The fact that I have to ask someone whether Gavin Tremlett's paintings are totally his own (and not some classical reworking) suggests that his style is a pretty near perfect classical rendition. If he'd gone with a kind of Chapman Brothers-style artistic modification I would not have been keen. But Gavin's works – on show this winter at Charlie Smith London – are in fact built from scratch in a lengthy process of layering and disguising, using oil, charcoal and graphite. Gustave Courbet is one obvious influence.
Gavin is clearly a talented painter and draughtsman and will gladly show this off; his style in parts is verging on photo-realistic, but he's painstakingly removed areas, left parts unfinished and created something which essentially is quite creepy. If you look closely they just aren't quite right. In one painting of a girl's face, everything is perfect except her left eye which is slightly misaligned and wrongly angled and left partly unfinished, leaving her with a disturbing finish. This is clearly no technical fault and as you move into a smaller room at the back of the gallery his intentions are more clearly reiterated. Faces look as though their distortion might melt them off the canvas and one girl's eye peeps out at you over swollen cheeks, carefully created through a lack of shading or adding of a facial boundary where it should not be.
Then there's an added twist: these classically styled pieces are in fact inspired by pornographic poses. Move over Courbet and make way for Robert Mapplethorpe. Or just sit quietly together. Tremlett has cleverly worked in a contradiction, a strange kind of entwining of opposites: innocent, yet promiscuous, their glares inviting, yet frightening. And all titled 'Amusement', numbered 1 to 11. Is this the amusement of the artist with his clever little japes? Or the amusement of the sitter inviting you in and then mocking you quietly from behind the screen with your voyeuristic advances? Ha ha ha.
One might associate pornography with exploitation but these youthful subjects seem to possess both power and cunning. Some are wistfully beautiful, others entirely unsettling, and I don't know how I'm meant to feel. But I just can't help but look, examining Tremlett's revealings and concealings and trying to glean some understanding from these bizarre and provocative human visions.

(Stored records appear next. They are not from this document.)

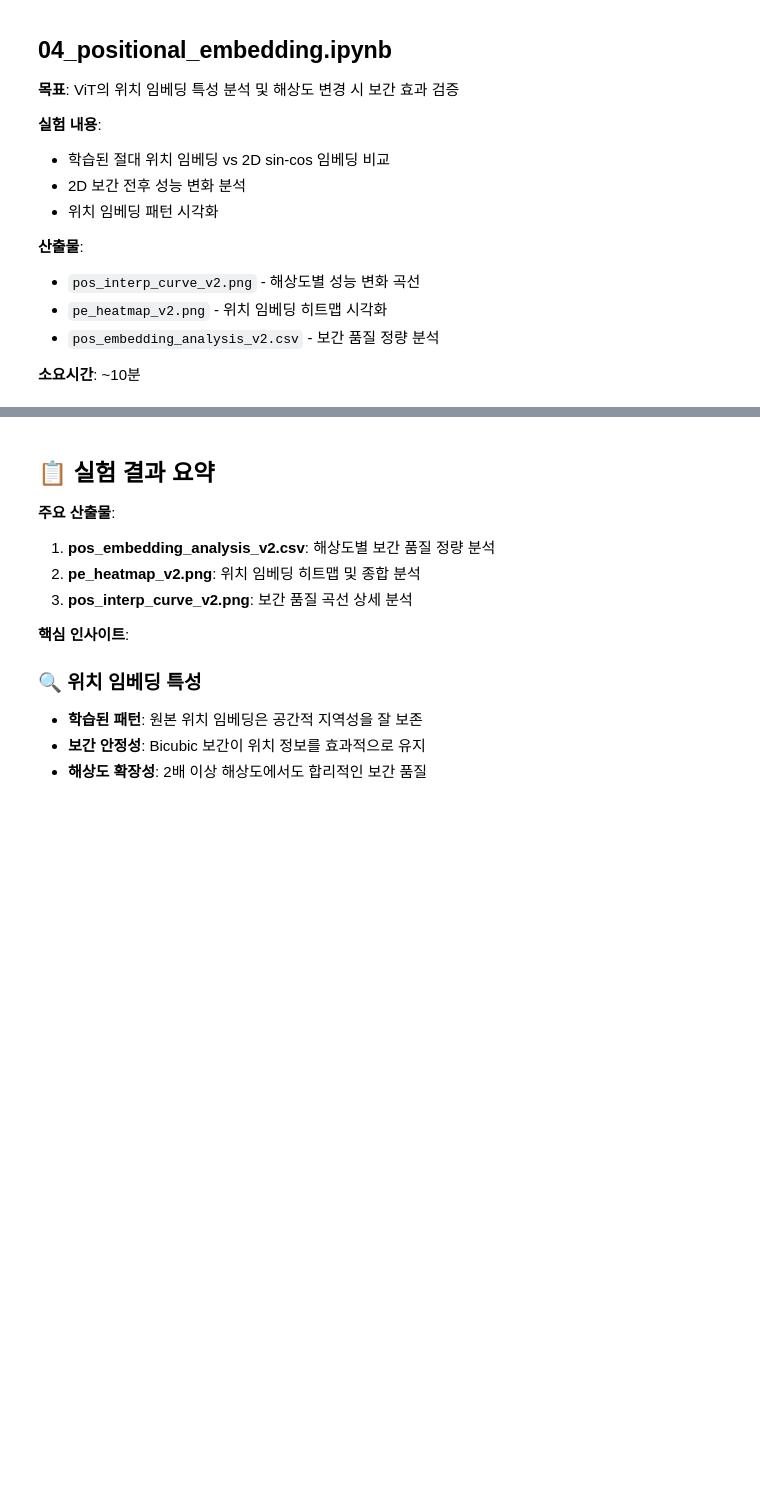
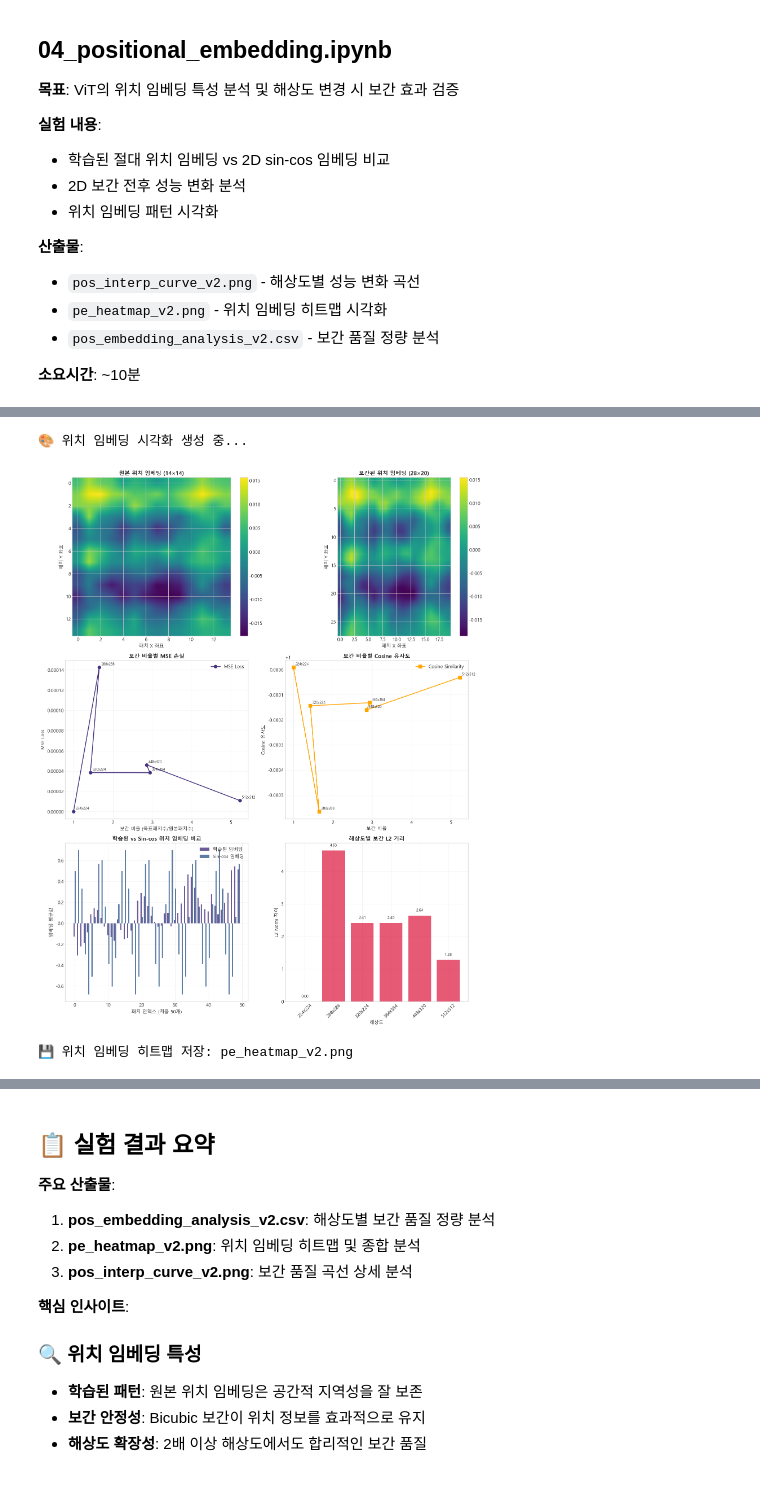
Before and after one commit to Sonbori/vision-transformer-VIT-, a Jupyter notebook: notebooks/04_positional_embedding.ipynb, the cells around one changed output, grey strips where cells are left out. Saved outputs shown, nothing was run; the diff lists cells and outputs as text; code cells hidden in the pictures; blank space fills up the shorter version.

```diff
--- a/notebooks/04_positional_embedding.ipynb
+++ b/notebooks/04_positional_embedding.ipynb
@@ -236,7 +266,7 @@ fig, axes = plt.subplots(3, 2, figsize=(16, 20))
 
 # 1. 원본 위치 임베딩 히트맵
 ax1 = axes[0, 0]
-original_patches = analyzer.original_pos_embed[0, 1:].cpu().numpy()  # CLS 제외
+original_patches = analyzer.original_pos_embed[0, 1:].detach().detach().cpu().numpy()  # CLS 제외
 original_2d = original_patches.reshape(analyzer.original_grid_size,
                                       analyzer.original_grid_size,
                                       analyzer.embed_dim)
@@ -252,7 +282,7 @@ plt.colorbar(im1, ax=ax1, fraction=0.046)
 # 2. 보간된 위치 임베딩 (448×320)
 ax2 = axes[0, 1]
 interp_embed = analyzer.interpolate_pos_embedding(448, 320)
-interp_patches = interp_embed[0, 1:].cpu().numpy()
+interp_patches = interp_embed[0, 1:].detach().detach().cpu().numpy()
 patch_h, patch_w = 448 // 16, 320 // 16
 interp_2d = interp_patches.reshape(patch_h, patch_w, analyzer.embed_dim)
 interp_heatmap = np.mean(interp_2d, axis=2)
@@ -301,8 +331,8 @@ learned_embed = analyzer.original_pos_embed[0, 1:]  # CLS 제외
 sincos_embed = analyzer.create_2d_sincos_embedding(14, 14)[0, 1:]
 
 # 첫 몇 개 차원의 분포 비교
-learned_sample = learned_embed[:50, :8].cpu().numpy()  # 첫 50개 패치, 8개 차원
-sincos_sample = sincos_embed[:50, :8].cpu().numpy()
+learned_sample = learned_embed[:50, :8].detach().detach().cpu().numpy()  # 첫 50개 패치, 8개 차원
+sincos_sample = sincos_embed[:50, :8].detach().detach().cpu().numpy()
 
 x_pos = np.arange(len(learned_sample))
 width = 0.35
@@ -312,33 +342,37 @@ bars1 = ax5.bar(x_pos - width/2, learned_sample.mean(axis=1), width,
 bars2 = ax5.bar(x_pos + width/2, sincos_sample.mean(axis=1), width,
                 label='Sin-cos 임베딩', alpha=0.8)
 
 ax5.set_xlabel('패치 인덱스 (처음 50개)', fontsize=12)
 ax5.set_ylabel('임베딩 평균값', fontsize=12)
 ax5.set_title('학습된 vs Sin-cos 위치 임베딩 비교', fontsize=14, fontweight='bold')
 ax5.legend()
 ax5.grid(True, alpha=0.3)
 
 # 6. L2 거리 변화
 ax6 = axes[2, 1]
 bars = ax6.bar(range(len(interp_df)), interp_df['l2_norm_diff'],
                color='crimson', alpha=0.7)
 ax6.set_xlabel('해상도', fontsize=12)
 ax6.set_ylabel('L2 Norm 차이', fontsize=12)
 ax6.set_title('해상도별 보간 L2 거리', fontsize=14, fontweight='bold')
 ax6.set_xticks(range(len(interp_df)))
 ax6.set_xticklabels(interp_df['resolution'], rotation=45)
 ax6.grid(True, alpha=0.3)
 
 # 막대 위에 값 표시
 for i, (bar, val) in enumerate(zip(bars, interp_df['l2_norm_diff'])):
     ax6.text(bar.get_x() + bar.get_width()/2., bar.get_height() + 0.1,
              f'{val:.2f}', ha='center', va='bottom', fontsize=10)
 
 plt.tight_layout()
 plt.savefig('../reports/figures/pe_heatmap_v2.png', dpi=150, bbox_inches='tight')
 plt.show()
 
 print("💾 위치 임베딩 히트맵 저장: pe_heatmap_v2.png")
+# %% [output]
+🎨 위치 임베딩 시각화 생성 중...
+[figure, added]
+💾 위치 임베딩 히트맵 저장: pe_heatmap_v2.png
 # %%
 # 보간 품질 곡선 별도 저장
 print("📈 보간 품질 곡선 생성 중...")
```
Also changed, not shown: parts of 4 cells of this notebook, 14 other files.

'Amusements' is on at Charlie Smith London from Friday the 10th of December to Saturday the 29th of January 2011.